__Exercise__
Only the lines that hold the word "Underscore" are wanted from this listing.

__Exercise input__

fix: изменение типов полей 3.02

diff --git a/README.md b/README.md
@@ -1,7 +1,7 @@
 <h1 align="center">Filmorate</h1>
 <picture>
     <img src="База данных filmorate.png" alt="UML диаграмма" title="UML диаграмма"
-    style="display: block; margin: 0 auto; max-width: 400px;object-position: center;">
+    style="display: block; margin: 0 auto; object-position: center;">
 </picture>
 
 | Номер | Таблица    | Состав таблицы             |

---

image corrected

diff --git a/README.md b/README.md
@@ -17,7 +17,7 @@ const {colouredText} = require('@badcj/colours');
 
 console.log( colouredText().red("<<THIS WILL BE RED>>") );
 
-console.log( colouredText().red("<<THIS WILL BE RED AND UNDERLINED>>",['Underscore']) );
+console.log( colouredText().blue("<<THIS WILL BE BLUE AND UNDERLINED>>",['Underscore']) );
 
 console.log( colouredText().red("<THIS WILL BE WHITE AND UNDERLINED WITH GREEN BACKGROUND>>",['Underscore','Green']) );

__Response to the task__
-console.log( colouredText().red("<<THIS WILL BE RED AND UNDERLINED>>",['Underscore']) );
+console.log( colouredText().blue("<<THIS WILL BE BLUE AND UNDERLINED>>",['Underscore']) );
 console.log( colouredText().red("<THIS WILL BE WHITE AND UNDERLINED WITH GREEN BACKGROUND>>",['Underscore','Green']) );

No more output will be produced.